Davis also said she lacked any “philosophical” objections to legalization, but she did say wanted to “see how this experiment plays out in other states is probably advisable before I could tell you for sure.” The comments were made in an on-the-record interview with the Editorial Board of The Dallas Morning News. It is a good example that, no matter what positions Davis may take that are incongruous with the base, she still has a few tricks up her sleeve.

Click here to read more about stances on Pre-K & abortion!

Texpatriate endorses in Land Commissioner primary

In the race for Land Commissioner, voters must choose a new steward over the vast public holdings of the General Land Office, managing acres upon acres of land both rich in minerals and value. The Commissioner must figure out how exactly to do this, but he also is tasked with presiding over a plethora of important State Boards, specifically a pair managing broad issues relating to Education and Veterans, respectively.

First, this board examined George P. Bush, an attorney from the Dallas area. However, what readers will most notably know Bush from is his extended family pedigree. His father, Jeb Bush, was the Governor the Florida. His uncle, George W. Bush, was the 43rd President. His grandfather, George H.W. Bush, was the 41st President. We have serious misgivings about a political amateur running for such a powerful, Statewide post, and we do not think Bush makes up for these weaknesses because of his family (whom this board has never been so fond of in the first place).

However, our strongest objections with Bush end at his short resume. We believe that he has run a great campaign, especially when juxtaposed against his compatriots in the Republican party. Whether this has been his strong mastery of educational issues or those affecting our veterans, or finding a reasonable voice in those disputes of environmental concern, Bush has continued to surprise us as a new leader in perhaps a more centrist wing of the party, one we so desperately long for.

Click here to read the full endorsement!

Texpatriate endorses in Lt Gov primary

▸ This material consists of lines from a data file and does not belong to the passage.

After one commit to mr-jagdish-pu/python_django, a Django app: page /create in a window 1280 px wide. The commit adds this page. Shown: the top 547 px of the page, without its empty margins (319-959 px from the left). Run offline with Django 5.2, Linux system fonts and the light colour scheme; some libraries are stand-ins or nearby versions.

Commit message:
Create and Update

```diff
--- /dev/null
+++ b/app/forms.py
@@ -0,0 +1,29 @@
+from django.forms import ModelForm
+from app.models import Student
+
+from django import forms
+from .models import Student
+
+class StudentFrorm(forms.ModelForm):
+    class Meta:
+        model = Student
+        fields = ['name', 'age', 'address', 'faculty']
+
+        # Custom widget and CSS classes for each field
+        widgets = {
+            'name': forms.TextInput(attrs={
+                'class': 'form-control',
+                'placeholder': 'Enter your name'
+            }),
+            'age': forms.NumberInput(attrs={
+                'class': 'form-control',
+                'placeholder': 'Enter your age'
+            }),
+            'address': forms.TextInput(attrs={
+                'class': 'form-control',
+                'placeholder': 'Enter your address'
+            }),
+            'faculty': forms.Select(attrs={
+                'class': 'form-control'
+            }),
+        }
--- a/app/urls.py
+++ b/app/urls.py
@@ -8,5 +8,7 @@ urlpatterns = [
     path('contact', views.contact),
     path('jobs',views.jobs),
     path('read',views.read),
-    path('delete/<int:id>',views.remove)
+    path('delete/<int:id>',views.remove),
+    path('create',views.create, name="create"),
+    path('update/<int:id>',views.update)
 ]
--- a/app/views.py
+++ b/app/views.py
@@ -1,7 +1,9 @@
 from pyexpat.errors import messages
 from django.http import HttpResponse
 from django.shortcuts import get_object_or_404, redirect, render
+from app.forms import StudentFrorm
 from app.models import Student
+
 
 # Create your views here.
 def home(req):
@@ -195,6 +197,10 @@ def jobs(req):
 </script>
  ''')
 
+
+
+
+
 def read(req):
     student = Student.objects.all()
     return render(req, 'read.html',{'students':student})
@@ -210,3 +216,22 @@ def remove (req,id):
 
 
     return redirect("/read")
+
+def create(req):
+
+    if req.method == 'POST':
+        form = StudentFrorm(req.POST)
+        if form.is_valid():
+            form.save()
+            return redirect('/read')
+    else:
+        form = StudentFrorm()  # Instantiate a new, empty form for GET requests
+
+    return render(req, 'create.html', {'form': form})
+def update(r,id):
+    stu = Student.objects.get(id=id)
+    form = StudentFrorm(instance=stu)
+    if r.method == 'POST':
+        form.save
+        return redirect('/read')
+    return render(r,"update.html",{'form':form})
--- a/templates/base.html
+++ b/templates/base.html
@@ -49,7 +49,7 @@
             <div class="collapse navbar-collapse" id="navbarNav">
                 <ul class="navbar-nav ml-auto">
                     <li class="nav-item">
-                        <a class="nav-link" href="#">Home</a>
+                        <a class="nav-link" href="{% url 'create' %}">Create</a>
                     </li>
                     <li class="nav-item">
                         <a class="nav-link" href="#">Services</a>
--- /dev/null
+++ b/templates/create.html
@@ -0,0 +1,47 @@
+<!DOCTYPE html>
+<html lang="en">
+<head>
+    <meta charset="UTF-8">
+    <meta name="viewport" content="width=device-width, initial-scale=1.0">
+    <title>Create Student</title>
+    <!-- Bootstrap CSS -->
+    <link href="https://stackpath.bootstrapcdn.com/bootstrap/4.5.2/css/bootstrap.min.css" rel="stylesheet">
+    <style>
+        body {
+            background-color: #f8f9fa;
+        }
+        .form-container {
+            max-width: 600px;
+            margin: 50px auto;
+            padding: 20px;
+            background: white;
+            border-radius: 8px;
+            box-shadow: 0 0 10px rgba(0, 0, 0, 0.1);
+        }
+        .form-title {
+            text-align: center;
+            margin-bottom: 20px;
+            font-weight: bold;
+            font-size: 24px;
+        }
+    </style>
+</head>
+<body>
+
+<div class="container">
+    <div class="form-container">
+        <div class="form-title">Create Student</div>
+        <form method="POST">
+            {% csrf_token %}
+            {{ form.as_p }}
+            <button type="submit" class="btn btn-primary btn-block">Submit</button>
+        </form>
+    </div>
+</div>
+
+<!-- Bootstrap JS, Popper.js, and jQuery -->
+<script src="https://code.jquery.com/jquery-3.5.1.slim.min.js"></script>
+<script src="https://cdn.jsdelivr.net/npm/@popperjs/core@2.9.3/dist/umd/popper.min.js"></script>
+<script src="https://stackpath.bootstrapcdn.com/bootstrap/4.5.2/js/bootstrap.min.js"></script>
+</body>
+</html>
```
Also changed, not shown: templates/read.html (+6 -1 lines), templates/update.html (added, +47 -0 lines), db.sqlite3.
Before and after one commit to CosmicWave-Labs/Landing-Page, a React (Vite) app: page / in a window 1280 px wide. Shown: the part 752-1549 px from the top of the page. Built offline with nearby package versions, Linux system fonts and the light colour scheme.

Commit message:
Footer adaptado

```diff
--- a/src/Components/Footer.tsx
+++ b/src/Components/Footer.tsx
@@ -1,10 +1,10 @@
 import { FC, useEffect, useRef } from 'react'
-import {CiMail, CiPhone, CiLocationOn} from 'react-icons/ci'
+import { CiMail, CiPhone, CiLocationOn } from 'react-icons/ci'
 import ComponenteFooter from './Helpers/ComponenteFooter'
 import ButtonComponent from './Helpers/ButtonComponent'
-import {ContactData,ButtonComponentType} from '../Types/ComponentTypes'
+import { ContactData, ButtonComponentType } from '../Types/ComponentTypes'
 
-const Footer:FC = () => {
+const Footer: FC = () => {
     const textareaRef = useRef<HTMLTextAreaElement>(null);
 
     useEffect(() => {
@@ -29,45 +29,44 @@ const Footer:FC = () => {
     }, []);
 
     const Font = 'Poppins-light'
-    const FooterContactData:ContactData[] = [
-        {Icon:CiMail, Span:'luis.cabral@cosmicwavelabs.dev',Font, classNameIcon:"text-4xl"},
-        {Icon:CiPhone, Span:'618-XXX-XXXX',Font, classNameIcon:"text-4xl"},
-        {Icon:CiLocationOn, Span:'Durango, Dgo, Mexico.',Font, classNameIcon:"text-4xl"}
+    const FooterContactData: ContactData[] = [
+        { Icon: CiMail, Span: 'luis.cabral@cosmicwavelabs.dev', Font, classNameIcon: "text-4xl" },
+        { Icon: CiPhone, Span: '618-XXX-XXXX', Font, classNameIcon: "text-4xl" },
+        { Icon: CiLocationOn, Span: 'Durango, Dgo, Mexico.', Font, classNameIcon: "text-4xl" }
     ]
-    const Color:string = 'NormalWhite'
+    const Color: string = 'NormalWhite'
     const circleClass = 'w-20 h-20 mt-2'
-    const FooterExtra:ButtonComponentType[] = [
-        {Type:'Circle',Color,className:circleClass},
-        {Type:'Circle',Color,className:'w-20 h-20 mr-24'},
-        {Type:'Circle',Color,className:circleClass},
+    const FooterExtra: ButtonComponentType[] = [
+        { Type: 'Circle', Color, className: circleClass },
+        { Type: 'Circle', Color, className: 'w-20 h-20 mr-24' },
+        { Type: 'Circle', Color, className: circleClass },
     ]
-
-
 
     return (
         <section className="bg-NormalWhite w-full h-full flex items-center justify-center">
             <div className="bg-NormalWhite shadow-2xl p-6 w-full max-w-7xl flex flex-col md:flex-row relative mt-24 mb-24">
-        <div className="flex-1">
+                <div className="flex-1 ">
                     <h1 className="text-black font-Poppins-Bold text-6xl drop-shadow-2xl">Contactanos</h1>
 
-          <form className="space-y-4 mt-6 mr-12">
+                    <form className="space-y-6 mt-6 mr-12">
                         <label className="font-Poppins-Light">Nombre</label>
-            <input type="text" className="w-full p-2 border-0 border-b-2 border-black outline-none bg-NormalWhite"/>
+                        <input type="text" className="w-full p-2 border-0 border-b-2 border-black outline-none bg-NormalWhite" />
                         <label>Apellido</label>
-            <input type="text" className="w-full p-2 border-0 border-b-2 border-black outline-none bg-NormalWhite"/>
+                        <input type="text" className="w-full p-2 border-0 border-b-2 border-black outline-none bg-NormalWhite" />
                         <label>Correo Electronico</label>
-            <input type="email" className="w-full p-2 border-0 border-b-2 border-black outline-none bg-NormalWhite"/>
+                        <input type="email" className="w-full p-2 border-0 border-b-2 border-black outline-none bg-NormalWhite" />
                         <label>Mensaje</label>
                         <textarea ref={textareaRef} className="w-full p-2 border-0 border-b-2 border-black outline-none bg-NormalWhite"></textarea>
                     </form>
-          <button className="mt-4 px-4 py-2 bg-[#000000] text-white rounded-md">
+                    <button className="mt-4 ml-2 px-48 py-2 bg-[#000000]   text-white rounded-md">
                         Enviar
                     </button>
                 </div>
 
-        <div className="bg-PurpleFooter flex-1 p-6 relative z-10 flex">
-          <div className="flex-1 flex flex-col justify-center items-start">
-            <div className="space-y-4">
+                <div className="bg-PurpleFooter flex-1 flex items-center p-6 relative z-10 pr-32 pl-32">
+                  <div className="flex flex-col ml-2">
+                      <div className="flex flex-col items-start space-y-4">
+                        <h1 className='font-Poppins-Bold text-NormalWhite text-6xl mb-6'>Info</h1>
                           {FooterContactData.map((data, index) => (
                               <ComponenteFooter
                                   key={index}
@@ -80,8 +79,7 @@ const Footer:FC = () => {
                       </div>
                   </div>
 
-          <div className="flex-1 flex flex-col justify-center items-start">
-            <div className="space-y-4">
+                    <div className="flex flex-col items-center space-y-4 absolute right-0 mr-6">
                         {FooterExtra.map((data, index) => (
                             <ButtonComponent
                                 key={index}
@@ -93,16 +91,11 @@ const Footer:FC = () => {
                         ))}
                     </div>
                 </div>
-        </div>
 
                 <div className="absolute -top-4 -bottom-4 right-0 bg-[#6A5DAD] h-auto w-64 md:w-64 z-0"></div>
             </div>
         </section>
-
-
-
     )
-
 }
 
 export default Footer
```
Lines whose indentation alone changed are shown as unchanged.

Cartoonist Nick Anderson at the Houston Chronicle recently depicted the four candidates in the Republican primary for Lieutenant Governor as neanderthals. Indeed, the candidates have incessantly one-upped each other in a desperate race of conservatism to the extreme. Whether this has been on the issue of abortion, creationism or the role of the government funding, each and every candidate has espoused dangerous political positions that have the capacity to turn back the clock on the progress of a healthy society.

However, instead of focusing on the drawbacks of the candidates, this board will focus on their strengths. Among the four candidates –incumbent David Dewhurst, State Senator Dan Patrick, Land Commissioner Jerry Patterson and Agriculture Commissioner Todd Staples– this board has found two distinct categories that we have rewarded those running. First, there is the capacity for effective leadership demonstrated in the past. Second, there continue to be those bright spots –albeit few and far in between– wherein some candidates have let their pragmatism and common sense shine through, often to the detriment of their standing with the hard-right primary voters.

When it comes to leadership, Lieutenant Governor Dewhurst is the hands down winner. For over eleven years, Dewhurst has led a State Senate that has retained a club-like, easy going attitude, often in sharp contrast to the petty bickering both in the lower house and in Washington D.C. This is chiefly due to the retention of a safeguard against the tyranny of the majority, a dilatory tactic known as the “two-thirds rule,” which allows a union of at least 11 Senators to hold up legislation. Additionally, Dewhurst has historically heralded bipartisanship by appointing nearly a half-dozen Democrats to lead some of the most important Committees in the chamber, including those in charge of Criminal Justice, Education and Veterans.

Click here to read the full endorsement!